The Treasury yesterday remained guarded on the size oand tenor of a sovereign green bond it will be issuing to fund climate change-aligned projects in the financial year starting July.
Principal secretary Kamau Thugge though said Kenya will be looking to become the second country in Africa to raise cash from investors to finance environmentally friendly projects.
Kenya needs about Sh2.4 trillion to support green economy activities in areas such as afforestation, renewable energy and public transport, a forum on development of green bond market heard in Nairobi Thursday.
Nigeria last December became the first country in the continent to tap into globally popular instruments, raising $30 million (Sh3.03 billion) to fund renewable energy and afforestation projects.
Climate Bond Initiatives data show the size of global green bond market nearly doubled last year to $155 billion (Sh15.66 trillion) from about $87.2 billion (Sh8.81 trillion) in 2016, as countries race to mitigate global warming in line with the Paris Agreement of December 2015.
Proceeds from such issues go into supporting projects which promote environmental conservation in sectors such as energy, agriculture, waste management, water, transport and public transport.
Dr Thugge said proceeds from the proposed green bond issue will partly help offset the projected Sh282.5 billion external financing for the Sh562.7 billion budget deficit next financial year, projected at Sh2.53 trillion.
“This will be part of external financing.
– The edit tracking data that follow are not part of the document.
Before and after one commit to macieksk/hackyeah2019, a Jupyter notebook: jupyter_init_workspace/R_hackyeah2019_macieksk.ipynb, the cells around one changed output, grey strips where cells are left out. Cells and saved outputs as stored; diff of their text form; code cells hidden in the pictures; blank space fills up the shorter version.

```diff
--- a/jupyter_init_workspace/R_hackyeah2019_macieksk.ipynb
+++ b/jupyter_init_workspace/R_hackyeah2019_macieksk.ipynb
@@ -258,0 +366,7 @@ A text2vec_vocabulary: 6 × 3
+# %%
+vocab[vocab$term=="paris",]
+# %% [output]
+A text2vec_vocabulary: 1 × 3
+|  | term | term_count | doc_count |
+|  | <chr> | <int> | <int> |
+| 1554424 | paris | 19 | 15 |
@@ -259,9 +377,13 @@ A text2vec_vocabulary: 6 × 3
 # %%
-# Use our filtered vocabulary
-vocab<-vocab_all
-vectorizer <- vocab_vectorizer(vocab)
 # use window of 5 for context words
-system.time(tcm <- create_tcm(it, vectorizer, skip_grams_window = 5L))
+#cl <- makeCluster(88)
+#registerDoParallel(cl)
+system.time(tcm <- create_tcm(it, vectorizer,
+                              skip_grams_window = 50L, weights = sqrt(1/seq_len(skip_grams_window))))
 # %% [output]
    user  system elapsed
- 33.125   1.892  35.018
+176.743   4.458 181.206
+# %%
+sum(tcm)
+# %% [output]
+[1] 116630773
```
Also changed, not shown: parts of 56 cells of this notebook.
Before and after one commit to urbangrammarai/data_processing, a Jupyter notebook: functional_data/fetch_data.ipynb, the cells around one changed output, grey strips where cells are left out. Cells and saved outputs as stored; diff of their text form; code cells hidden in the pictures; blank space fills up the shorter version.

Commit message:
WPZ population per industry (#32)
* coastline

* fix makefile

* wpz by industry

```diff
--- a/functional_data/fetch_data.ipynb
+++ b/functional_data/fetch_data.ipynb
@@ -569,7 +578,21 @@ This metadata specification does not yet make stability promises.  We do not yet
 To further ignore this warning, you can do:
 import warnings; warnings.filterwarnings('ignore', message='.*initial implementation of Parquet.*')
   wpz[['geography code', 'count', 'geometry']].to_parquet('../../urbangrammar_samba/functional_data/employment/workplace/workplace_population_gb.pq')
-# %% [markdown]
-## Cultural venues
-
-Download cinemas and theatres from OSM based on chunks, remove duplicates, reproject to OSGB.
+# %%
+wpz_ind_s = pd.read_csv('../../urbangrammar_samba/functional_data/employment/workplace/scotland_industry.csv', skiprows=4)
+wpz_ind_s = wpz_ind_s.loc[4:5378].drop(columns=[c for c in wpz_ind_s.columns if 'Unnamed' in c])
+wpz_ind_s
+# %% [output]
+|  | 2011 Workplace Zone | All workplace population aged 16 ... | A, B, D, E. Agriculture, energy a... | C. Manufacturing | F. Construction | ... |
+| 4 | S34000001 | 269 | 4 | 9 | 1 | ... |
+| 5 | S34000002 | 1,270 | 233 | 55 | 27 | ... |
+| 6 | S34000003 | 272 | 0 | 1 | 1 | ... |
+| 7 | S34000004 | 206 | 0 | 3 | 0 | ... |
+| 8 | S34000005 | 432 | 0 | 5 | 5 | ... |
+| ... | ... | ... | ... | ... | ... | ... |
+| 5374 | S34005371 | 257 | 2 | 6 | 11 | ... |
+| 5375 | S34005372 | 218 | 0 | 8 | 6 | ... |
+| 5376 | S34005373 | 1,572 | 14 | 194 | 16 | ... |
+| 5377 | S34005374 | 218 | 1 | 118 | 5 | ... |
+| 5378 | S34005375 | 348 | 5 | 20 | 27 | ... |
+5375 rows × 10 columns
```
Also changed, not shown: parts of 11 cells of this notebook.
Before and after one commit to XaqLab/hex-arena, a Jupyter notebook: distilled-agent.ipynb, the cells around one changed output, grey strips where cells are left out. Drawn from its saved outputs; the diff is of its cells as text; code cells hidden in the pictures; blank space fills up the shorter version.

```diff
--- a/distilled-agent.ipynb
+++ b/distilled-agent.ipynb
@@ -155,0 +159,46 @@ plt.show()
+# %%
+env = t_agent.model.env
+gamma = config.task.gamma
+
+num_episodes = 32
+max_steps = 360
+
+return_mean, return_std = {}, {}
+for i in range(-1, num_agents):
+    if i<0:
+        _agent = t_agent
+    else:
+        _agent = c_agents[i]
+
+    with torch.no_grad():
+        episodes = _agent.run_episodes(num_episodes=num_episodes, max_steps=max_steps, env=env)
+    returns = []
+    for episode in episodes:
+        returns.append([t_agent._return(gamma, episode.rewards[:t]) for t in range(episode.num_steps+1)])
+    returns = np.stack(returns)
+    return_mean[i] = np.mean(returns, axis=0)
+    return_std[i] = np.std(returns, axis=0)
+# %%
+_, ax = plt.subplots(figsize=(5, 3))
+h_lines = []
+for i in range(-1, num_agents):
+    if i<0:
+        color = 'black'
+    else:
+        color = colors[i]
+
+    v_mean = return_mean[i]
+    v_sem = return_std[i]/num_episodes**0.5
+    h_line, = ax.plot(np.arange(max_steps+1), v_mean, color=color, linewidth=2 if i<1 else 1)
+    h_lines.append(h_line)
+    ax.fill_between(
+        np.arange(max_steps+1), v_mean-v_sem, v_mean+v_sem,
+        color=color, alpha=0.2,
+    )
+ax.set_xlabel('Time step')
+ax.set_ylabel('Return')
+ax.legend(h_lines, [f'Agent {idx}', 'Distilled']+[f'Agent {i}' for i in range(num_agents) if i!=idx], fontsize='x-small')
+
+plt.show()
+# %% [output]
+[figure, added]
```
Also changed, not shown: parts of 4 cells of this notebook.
We would like to move as quickly as possible so that projects can be funded as quickly as possible. There are many projects in the budget. We will identify the green projects,” he said.
Central Bank of Kenya governor Patrick Njoroge said the bank was looking at tax exemptions for green bonds in partnership with the Treasury to encourage uptake.
Floods and drought linked to effects of climate change are wiping out 5.5 per cent of Kenya’s gross domestic product (GDP) after every seven years, Dr Njoroge said, echoing CMA chief executive Paul Muthaura and Kenya Bankers Association vice chair John Gachora.
“Floods and drought are our problem. If we don’t do the right thing right now, it will come back to bite us. When that time comes, it will put us in a disorderly way,” Dr Njoroge said.